Monday, February 2, 2009


 The trip to Nagasaki began with my first ride on the Shinkansen.
And a strawberry, cheese and honey sandwich made by a Welshman. 
Nagasaki is a beautiful, hilly city, vaguely reminiscent of SF and trying its best (for the sake of tourism) to cling on to its heritage of having had contact with foreigners while the rest of Japan was under government regulated contact with the outside world for a couple hundred years. 
There was wine to be had in a funny tower overlooking the city.

Sky cable cars to ride up the hill to the lookout tower and the wine.

The Glover Gardens.  Some sort of historic (historic because its association with Nagasaki's foreign trading community) house and garden owned by some Dutch?Scottish? trader from the mid 19th century.  We started seeing lots of people dressed in funny versions of 19th century garb and found that for $5 you could be dressed in period attire and walk around the gardens for half an hour.  And why not, right?
So don't worry, this isn't me turning into some kind of Ren Fair looney in a Japan-induced mental breakdown.  Haha, why do I always find myself in situations where I am drawing even more attention to myself as a foreigner when I already get enough?!  This strapping sailor and I strolled the gardens and found out that that if there is one thing that Japanese people love more than dressing up in funny costumes, it is seeing foreigners dressed up in funny costumes and we became instantly famous.
These two girls who absolutely crying with delight at seeing two foreigners dressed in these odd semblances of period outfits.  Having Japanese girls scream over us at every turn of the garden, it really was a moment of, "ah, so this is what the Beatles must have felt like."  Ate it up with a spoon and many celebrity style photographs.

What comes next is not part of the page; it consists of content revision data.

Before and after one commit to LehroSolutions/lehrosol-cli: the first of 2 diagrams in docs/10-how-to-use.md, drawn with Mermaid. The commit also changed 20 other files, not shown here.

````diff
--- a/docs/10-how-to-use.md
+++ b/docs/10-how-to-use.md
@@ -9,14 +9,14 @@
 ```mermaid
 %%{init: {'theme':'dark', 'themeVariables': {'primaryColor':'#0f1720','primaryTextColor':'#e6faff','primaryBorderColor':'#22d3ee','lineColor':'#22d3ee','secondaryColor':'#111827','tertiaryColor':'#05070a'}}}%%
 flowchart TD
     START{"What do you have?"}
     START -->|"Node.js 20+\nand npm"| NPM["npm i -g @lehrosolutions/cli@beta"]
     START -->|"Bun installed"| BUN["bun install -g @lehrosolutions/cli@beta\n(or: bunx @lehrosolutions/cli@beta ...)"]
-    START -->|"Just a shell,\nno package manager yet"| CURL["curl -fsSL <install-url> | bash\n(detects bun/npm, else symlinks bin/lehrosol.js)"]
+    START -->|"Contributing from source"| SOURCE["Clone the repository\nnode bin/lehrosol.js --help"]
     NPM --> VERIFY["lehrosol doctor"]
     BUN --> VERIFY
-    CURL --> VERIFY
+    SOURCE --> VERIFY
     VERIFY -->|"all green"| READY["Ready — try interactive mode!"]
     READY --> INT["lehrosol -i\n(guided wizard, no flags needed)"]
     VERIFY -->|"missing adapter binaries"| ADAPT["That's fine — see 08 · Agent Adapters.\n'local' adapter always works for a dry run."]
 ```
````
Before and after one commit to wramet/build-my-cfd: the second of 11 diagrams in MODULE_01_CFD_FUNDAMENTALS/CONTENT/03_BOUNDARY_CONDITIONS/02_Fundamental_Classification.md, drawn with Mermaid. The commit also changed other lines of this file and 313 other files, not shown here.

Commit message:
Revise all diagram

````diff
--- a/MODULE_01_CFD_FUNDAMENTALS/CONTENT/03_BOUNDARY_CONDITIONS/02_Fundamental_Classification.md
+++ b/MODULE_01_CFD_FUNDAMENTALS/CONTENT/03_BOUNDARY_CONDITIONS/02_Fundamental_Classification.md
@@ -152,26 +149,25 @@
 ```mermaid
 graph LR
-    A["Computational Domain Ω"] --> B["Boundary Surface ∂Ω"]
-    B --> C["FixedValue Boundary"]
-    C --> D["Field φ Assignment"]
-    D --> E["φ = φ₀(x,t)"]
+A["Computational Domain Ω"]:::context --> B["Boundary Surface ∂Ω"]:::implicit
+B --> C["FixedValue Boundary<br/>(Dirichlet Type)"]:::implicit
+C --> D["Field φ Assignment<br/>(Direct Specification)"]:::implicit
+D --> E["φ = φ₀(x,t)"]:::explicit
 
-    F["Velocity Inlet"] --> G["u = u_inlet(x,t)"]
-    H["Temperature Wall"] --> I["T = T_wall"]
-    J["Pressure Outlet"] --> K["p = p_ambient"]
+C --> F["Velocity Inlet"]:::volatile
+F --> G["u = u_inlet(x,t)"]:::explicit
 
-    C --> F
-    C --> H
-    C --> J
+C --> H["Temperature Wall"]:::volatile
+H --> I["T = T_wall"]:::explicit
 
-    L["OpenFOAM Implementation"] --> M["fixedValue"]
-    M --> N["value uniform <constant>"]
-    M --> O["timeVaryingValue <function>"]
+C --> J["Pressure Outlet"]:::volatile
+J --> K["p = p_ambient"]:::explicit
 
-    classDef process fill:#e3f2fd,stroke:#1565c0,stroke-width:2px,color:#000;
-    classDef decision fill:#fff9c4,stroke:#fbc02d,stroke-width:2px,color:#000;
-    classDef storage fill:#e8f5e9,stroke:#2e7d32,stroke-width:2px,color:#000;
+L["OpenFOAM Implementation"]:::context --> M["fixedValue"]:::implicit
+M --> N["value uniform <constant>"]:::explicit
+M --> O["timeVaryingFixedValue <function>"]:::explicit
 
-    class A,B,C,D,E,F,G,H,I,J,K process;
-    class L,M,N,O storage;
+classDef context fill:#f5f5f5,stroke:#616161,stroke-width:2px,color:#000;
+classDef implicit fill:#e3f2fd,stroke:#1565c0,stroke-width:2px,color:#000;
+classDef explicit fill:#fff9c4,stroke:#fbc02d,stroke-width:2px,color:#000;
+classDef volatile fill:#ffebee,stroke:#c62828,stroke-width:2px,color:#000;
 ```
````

And in true Japanese form, there were escalators to ease your journey on the steep ascent up the hill.

Shrines on a hill!
High school kids run up and down the stairs of the Nagasaki Atomic Bomb Museum.
The atomic bomb epicenter memorial.
Epicenter of the bomb explosion + monolith.
Our trip coincided with Nagasaki's Lantern Festival, a big celebration of Chinese New Year.  So there were parades, and lots of lanterns everywhere and we wandered the streets following the lanterns and feeling very much like it should have been a summer night. 
Steam buns! Delicious, delicious steam buns!
People were wild for them!

In a Chinese temple: I have no idea what this was about.  Apparently pig decapitation is a felicitous way to ring in the New Year.

1 comment:

vanessa said...

lord kelly, sometimes i swear you are living a white girl fairytale dream over there in j-town. i changed my desktop background into the photo of you two being celebs in the mural garden, and now every time i see it i will be green with envy.